The district aims to keep people safe while also meeting needs.
Cassie Miller, Assistant Manager of Food and Nutrition Services, hands out pre-packaged meals at Fivay High in Hudson. District officials are looking for more workers to help with the service.
Cassie Miller, Assistant Manager of Food and Nutrition Services, hands out pre-packaged meals at Fivay High in Hudson. District officials are looking for more workers to help with the service. [ MICHELE MILLER | Times ]
Published April 3, 2020|Updated April 3, 2020

Gov. Ron DeSantis’ statewide stay at home order has led to even more changes in the Pasco County school district.

The district has canceled all its local final exams, leaving only Advanced Placement and industry certification tests left for the remainder of the year. Student grades will be based on their other coursework for the semester.

The School Board has ripped up its plans for its Tuesday meeting, moving to an almost completely telephonic session.

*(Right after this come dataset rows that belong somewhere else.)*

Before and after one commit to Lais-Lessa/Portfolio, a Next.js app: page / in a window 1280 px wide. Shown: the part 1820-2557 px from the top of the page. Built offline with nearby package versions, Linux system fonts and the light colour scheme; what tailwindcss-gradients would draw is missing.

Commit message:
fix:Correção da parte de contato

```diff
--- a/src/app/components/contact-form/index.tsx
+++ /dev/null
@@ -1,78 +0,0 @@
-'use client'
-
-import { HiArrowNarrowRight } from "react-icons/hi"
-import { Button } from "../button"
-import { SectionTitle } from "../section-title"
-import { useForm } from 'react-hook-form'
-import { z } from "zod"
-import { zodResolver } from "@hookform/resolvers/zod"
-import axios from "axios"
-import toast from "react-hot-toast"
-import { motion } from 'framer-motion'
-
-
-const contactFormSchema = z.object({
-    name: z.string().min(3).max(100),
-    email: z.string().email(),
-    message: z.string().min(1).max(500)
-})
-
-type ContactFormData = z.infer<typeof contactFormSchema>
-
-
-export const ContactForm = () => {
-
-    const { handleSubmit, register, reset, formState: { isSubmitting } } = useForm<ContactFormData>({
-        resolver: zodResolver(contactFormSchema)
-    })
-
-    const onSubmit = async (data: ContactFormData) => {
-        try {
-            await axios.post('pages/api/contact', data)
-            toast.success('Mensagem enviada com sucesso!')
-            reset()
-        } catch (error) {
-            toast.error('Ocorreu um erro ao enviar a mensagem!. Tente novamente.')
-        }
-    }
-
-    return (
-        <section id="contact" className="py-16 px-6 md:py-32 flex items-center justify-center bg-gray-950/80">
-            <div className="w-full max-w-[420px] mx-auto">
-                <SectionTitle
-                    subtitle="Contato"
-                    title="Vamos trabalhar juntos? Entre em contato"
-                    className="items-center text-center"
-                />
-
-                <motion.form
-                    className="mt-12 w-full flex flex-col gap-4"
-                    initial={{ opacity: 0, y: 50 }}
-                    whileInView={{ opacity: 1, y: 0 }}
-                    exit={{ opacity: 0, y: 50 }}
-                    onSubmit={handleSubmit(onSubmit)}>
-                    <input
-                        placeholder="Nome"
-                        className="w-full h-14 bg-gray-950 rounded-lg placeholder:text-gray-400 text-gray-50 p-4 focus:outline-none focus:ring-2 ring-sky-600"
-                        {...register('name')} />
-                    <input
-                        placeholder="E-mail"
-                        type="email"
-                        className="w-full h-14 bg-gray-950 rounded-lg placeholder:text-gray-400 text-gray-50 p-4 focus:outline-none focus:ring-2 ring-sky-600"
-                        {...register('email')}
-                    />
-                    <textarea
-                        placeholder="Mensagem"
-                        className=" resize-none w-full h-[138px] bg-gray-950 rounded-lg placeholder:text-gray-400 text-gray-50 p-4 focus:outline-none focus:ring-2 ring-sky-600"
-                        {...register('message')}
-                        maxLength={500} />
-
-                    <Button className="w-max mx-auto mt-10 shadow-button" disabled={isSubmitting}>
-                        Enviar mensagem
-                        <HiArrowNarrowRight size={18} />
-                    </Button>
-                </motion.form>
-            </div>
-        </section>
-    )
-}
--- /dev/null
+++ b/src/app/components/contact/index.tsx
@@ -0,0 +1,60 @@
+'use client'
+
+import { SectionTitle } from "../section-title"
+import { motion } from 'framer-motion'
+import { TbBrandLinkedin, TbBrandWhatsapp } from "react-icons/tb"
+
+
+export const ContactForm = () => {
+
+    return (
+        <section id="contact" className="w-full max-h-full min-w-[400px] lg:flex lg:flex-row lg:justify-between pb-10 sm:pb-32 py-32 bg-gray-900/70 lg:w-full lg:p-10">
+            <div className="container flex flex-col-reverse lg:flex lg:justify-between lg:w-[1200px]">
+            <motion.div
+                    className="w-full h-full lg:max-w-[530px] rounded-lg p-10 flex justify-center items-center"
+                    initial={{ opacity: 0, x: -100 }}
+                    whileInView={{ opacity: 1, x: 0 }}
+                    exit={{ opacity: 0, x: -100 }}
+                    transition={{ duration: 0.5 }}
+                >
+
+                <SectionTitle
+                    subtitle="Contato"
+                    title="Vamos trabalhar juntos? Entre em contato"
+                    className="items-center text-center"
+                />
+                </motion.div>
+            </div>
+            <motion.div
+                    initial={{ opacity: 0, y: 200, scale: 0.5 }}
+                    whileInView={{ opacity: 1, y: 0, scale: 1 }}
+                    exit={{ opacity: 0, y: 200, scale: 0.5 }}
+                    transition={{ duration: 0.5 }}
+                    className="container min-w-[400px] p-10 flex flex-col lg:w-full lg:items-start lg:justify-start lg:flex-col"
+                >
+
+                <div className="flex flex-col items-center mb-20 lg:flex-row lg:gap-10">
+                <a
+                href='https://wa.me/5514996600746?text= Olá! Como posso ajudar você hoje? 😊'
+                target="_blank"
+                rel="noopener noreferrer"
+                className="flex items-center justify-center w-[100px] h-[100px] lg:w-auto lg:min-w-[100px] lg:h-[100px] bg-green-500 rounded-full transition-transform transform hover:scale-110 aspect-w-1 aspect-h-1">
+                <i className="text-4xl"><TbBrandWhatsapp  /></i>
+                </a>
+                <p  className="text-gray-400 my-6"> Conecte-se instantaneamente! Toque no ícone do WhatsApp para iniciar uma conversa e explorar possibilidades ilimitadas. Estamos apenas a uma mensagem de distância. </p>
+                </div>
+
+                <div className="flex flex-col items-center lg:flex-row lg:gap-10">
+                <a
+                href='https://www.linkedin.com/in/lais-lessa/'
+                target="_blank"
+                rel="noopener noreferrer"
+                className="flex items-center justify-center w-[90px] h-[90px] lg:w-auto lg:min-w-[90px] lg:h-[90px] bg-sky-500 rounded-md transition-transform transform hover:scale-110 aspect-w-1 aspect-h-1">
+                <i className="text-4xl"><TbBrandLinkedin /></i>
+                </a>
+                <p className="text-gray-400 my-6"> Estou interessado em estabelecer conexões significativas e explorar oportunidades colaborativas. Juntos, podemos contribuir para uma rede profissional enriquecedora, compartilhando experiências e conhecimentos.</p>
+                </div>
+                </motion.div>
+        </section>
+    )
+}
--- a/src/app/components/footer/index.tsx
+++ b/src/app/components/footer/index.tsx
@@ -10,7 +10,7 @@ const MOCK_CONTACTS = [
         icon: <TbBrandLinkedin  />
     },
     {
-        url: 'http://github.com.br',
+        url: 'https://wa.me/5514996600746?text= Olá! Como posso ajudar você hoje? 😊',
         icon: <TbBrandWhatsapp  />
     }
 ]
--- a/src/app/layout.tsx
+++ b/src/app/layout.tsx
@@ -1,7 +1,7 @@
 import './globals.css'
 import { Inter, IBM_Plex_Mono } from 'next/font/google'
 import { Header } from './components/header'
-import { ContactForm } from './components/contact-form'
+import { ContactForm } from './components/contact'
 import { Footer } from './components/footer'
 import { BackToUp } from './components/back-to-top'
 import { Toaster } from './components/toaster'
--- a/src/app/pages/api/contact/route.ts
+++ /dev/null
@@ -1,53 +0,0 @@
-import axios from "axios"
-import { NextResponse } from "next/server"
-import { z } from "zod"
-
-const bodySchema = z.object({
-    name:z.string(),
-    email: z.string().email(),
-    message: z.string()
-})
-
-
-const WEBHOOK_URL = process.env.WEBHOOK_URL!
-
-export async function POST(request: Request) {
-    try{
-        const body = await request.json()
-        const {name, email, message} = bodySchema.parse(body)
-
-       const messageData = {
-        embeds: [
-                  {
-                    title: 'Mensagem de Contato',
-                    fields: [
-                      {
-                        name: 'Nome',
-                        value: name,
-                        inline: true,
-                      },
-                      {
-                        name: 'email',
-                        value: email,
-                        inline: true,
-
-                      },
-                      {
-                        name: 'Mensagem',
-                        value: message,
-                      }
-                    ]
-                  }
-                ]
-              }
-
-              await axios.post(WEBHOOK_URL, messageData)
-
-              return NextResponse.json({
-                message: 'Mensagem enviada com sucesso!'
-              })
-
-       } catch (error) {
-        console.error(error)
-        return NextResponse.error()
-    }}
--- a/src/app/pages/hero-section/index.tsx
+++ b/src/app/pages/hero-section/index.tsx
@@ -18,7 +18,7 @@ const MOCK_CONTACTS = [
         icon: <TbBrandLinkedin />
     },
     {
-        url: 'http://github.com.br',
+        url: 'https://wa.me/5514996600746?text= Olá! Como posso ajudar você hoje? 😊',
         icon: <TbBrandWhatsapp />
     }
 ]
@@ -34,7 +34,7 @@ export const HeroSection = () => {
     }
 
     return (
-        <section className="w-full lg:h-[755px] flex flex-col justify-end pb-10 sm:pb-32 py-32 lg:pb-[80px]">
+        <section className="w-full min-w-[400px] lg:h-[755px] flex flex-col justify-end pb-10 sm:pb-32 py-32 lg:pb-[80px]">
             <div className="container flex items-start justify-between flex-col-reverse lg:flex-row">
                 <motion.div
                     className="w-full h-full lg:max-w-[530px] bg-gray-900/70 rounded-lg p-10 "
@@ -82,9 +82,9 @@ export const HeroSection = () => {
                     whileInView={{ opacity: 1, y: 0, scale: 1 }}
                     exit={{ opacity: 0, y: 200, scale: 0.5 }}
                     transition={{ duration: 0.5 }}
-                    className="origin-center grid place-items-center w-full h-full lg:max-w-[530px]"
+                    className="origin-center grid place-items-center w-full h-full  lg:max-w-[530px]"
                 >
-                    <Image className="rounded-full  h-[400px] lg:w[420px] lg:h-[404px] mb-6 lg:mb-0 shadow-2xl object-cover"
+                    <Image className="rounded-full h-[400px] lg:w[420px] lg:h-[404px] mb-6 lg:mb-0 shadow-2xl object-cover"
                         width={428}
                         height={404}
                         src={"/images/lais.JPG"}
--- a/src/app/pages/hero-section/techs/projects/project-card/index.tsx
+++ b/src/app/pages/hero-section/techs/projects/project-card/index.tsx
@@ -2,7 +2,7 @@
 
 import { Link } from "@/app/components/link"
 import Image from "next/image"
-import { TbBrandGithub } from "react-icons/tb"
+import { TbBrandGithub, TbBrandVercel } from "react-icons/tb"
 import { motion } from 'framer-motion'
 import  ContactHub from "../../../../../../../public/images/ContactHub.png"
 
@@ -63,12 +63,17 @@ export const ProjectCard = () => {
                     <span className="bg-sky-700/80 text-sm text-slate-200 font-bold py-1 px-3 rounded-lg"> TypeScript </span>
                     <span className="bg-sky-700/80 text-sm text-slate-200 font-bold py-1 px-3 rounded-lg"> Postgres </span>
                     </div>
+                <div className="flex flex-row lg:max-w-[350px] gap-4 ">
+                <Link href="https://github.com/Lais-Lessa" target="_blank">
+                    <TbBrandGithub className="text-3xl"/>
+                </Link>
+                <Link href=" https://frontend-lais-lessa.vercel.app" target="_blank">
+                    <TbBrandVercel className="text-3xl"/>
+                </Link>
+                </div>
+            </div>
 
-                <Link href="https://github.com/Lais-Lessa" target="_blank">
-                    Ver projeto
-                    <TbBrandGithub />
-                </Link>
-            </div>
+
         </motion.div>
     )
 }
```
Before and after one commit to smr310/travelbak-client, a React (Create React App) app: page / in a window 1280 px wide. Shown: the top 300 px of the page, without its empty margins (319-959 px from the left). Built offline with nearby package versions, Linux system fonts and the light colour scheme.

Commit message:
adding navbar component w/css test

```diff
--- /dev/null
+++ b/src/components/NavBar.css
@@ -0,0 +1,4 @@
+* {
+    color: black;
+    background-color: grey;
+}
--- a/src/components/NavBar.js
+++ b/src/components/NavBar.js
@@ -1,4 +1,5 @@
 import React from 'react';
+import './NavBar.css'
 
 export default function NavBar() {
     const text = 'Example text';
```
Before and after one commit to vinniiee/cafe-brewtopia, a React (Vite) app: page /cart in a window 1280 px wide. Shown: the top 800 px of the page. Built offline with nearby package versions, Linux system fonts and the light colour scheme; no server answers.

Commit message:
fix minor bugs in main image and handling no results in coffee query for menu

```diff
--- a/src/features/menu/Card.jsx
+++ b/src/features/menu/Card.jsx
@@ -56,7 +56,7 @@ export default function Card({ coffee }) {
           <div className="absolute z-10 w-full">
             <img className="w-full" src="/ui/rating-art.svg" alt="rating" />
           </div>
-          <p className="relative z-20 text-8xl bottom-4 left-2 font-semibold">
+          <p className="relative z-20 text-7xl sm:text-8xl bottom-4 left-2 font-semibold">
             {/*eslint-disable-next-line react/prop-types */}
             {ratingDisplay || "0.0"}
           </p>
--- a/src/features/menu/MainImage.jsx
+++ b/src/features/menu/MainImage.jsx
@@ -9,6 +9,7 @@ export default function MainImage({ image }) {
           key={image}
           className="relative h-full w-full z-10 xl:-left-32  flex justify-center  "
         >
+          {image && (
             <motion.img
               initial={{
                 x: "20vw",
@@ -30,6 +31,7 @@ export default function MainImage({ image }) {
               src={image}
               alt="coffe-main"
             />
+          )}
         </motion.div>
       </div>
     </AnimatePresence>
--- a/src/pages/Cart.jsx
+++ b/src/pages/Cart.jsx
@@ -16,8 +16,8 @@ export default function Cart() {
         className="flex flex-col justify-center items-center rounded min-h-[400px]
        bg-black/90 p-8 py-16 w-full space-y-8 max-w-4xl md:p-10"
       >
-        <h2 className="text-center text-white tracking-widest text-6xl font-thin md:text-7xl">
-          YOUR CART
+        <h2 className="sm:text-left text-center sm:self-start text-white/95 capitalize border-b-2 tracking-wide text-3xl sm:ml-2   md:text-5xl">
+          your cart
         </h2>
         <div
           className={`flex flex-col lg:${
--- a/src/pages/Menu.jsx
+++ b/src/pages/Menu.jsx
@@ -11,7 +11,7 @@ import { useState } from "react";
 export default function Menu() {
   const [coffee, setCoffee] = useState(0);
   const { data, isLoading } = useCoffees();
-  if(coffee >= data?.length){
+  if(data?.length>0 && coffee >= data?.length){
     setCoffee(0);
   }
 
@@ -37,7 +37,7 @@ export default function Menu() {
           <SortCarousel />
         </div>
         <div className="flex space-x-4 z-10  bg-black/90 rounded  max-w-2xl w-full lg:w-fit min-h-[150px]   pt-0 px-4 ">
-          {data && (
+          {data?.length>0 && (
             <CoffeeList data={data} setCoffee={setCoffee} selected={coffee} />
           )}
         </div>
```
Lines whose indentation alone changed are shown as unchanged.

The transportation and food services departments have put out an all-call for extra help to distribute free meals to the county’s children. Many of the staff preparing and delivering the food fall into the over-65 and underlying medical issues categories.

And schools have shifted the way they’ll be conducting daily business, with everyone working remotely except for a few on Tuesdays, when the meals are served.

The main reason comes straight from the order, aimed at stemming the spread of COVID-19. People need to stay home.

“We need to keep people safe,” superintendent Kurt Browning said.

Here’s a quick breakdown of the issues:

Finals are canceled. The move puts the district in line with the state decision to call off all Florida Standards Assessments and end-of-course exams. Several other districts, including Hillsborough County, have taken similar steps.

The goal is to remove the added stress on students, who are adjusting to remote schooling, and leave the focus on learning rather than on testing.

Meal plan needs help. The district will continue to deliver five days’ worth of free breakfasts and lunches to more than 30 locations each Tuesday. However, many of its cafeteria workers and bus drivers are either 65 and older, or have underlying medical conditions, meaning they need to stay home to protect themselves.

With more than 88,000 meals being served last week, the district expects similar numbers or higher going forward.

“We’re doing an all call to staff to see if they can come in and help us,” Browning said.

A telephonic public hearing. With the governor’s executive order, Browning was able to use his emergency authority laid out in district policy 0132 to waive the requirement that three board members be physically present for a business meeting. The board plans to go forward with its meeting at 6 p.m. Tuesday, including a public hearing on school boundary revisions, but most members are expected to attend by telephone.

The public will be able to interact with the board by phone, or by sending written comments. The meeting also will be broadcast on the district’s YouTube channel.

Board chairwoman Colleen Beaudoin, member Megan Harding, Browning and board attorney Dennis Alfonso still plan to be in the boardroom in Building 3, though, in case some residents choose to attend and speak, as was advertised may take place.

“I think it’s my responsibility as chair to officially preside over the meeting live feed,” Beaudoin said.

Office hours changed. Before the governor’s order, principals had planned to work from their offices along with a skeleton crew, as well as custodial staff who would complete needed projects. The new schedule has campuses closed and everyone working from home except Tuesdays — the same day the meals are distributed.

Parents who have concerns and need to meet with the administration will need to call in advance to schedule appointments, in order to maintain safe distances while still allowing for the district’s essential business operations.

Browning said he anticipated more changes might arise in the coming weeks.

“I know it’s tough,” he said. “But this is a really weird place we find ourselves in.”